> _What is being asked_
The data that follows should be copied out exactly.

§

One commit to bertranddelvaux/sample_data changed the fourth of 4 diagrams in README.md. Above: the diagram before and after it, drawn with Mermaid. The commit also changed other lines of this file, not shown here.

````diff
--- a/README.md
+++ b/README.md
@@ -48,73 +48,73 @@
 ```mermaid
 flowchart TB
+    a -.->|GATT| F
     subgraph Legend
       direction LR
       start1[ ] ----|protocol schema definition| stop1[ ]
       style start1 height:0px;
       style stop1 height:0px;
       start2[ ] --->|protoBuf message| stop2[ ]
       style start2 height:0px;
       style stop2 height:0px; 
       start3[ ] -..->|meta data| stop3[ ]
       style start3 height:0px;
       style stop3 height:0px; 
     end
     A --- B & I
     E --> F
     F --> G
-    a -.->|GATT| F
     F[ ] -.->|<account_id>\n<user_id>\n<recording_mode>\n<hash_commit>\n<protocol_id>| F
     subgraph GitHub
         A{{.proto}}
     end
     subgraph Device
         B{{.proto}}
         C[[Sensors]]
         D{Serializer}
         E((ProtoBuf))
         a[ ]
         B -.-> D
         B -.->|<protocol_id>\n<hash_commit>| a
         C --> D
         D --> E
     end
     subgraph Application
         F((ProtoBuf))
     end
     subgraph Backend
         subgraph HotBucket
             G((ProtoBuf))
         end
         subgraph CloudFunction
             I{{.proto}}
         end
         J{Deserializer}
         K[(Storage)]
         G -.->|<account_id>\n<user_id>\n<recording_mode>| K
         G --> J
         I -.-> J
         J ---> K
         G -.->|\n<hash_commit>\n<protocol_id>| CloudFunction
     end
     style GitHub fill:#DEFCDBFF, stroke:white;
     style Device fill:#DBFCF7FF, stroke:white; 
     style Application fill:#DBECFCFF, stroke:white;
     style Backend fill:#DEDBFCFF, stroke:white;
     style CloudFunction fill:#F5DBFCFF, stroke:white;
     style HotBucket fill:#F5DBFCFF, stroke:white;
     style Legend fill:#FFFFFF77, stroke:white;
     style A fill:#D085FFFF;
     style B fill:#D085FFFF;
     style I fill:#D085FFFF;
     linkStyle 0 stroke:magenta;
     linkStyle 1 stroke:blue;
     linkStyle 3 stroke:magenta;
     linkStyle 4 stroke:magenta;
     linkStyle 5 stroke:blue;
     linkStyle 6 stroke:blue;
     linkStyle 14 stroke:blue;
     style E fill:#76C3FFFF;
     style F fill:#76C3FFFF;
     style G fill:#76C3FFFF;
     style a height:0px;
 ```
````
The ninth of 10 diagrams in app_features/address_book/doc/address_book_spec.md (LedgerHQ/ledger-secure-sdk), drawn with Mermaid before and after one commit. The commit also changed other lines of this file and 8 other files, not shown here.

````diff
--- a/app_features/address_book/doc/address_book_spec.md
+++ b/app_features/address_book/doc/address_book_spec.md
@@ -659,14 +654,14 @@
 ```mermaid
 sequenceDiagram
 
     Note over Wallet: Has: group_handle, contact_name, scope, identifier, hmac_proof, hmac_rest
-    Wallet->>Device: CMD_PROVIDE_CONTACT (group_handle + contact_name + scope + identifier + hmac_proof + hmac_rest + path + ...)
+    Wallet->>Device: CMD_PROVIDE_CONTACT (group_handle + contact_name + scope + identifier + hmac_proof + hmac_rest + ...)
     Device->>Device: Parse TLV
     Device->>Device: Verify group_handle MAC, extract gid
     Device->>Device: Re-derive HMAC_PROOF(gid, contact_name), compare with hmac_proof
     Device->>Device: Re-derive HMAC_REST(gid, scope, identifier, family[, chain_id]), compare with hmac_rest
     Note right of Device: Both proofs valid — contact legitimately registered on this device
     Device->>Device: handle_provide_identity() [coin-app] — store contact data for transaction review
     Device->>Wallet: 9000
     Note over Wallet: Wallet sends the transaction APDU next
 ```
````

§

> _Output_
One commit to bertranddelvaux/sample_data changed the fourth of 4 diagrams in README.md. Above: the diagram before and after it, drawn with Mermaid. The commit also changed other lines of this file, not shown here.

````diff
--- a/README.md
+++ b/README.md
@@ -48,73 +48,73 @@
 ```mermaid
 flowchart TB
+    a -.->|GATT| F
     subgraph Legend
       direction LR
       start1[ ] ----|protocol schema definition| stop1[ ]
       style start1 height:0px;
       style stop1 height:0px;
       start2[ ] --->|protoBuf message| stop2[ ]
       style start2 height:0px;
       style stop2 height:0px; 
       start3[ ] -..->|meta data| stop3[ ]
       style start3 height:0px;
       style stop3 height:0px; 
     end
     A --- B & I
     E --> F
     F --> G
-    a -.->|GATT| F
     F[ ] -.->|<account_id>\n<user_id>\n<recording_mode>\n<hash_commit>\n<protocol_id>| F
     subgraph GitHub
         A{{.proto}}
     end
     subgraph Device
         B{{.proto}}
         C[[Sensors]]
         D{Serializer}
         E((ProtoBuf))
         a[ ]
         B -.-> D
         B -.->|<protocol_id>\n<hash_commit>| a
         C --> D
         D --> E
     end
     subgraph Application
         F((ProtoBuf))
     end
     subgraph Backend
         subgraph HotBucket
             G((ProtoBuf))
         end
         subgraph CloudFunction
             I{{.proto}}
         end
         J{Deserializer}
         K[(Storage)]
         G -.->|<account_id>\n<user_id>\n<recording_mode>| K
         G --> J
         I -.-> J
         J ---> K
         G -.->|\n<hash_commit>\n<protocol_id>| CloudFunction
     end
     style GitHub fill:#DEFCDBFF, stroke:white;
     style Device fill:#DBFCF7FF, stroke:white; 
     style Application fill:#DBECFCFF, stroke:white;
     style Backend fill:#DEDBFCFF, stroke:white;
     style CloudFunction fill:#F5DBFCFF, stroke:white;
     style HotBucket fill:#F5DBFCFF, stroke:white;
     style Legend fill:#FFFFFF77, stroke:white;
     style A fill:#D085FFFF;
     style B fill:#D085FFFF;
     style I fill:#D085FFFF;
     linkStyle 0 stroke:magenta;
     linkStyle 1 stroke:blue;
     linkStyle 3 stroke:magenta;
     linkStyle 4 stroke:magenta;
     linkStyle 5 stroke:blue;
     linkStyle 6 stroke:blue;
     linkStyle 14 stroke:blue;
     style E fill:#76C3FFFF;
     style F fill:#76C3FFFF;
     style G fill:#76C3FFFF;
     style a height:0px;
 ```
````
The ninth of 10 diagrams in app_features/address_book/doc/address_book_spec.md (LedgerHQ/ledger-secure-sdk), drawn with Mermaid before and after one commit. The commit also changed other lines of this file and 8 other files, not shown here.

````diff
--- a/app_features/address_book/doc/address_book_spec.md
+++ b/app_features/address_book/doc/address_book_spec.md
@@ -659,14 +654,14 @@
 ```mermaid
 sequenceDiagram
 
     Note over Wallet: Has: group_handle, contact_name, scope, identifier, hmac_proof, hmac_rest
-    Wallet->>Device: CMD_PROVIDE_CONTACT (group_handle + contact_name + scope + identifier + hmac_proof + hmac_rest + path + ...)
+    Wallet->>Device: CMD_PROVIDE_CONTACT (group_handle + contact_name + scope + identifier + hmac_proof + hmac_rest + ...)
     Device->>Device: Parse TLV
     Device->>Device: Verify group_handle MAC, extract gid
     Device->>Device: Re-derive HMAC_PROOF(gid, contact_name), compare with hmac_proof
     Device->>Device: Re-derive HMAC_REST(gid, scope, identifier, family[, chain_id]), compare with hmac_rest
     Note right of Device: Both proofs valid — contact legitimately registered on this device
     Device->>Device: handle_provide_identity() [coin-app] — store contact data for transaction review
     Device->>Wallet: 9000
     Note over Wallet: Wallet sends the transaction APDU next
 ```
````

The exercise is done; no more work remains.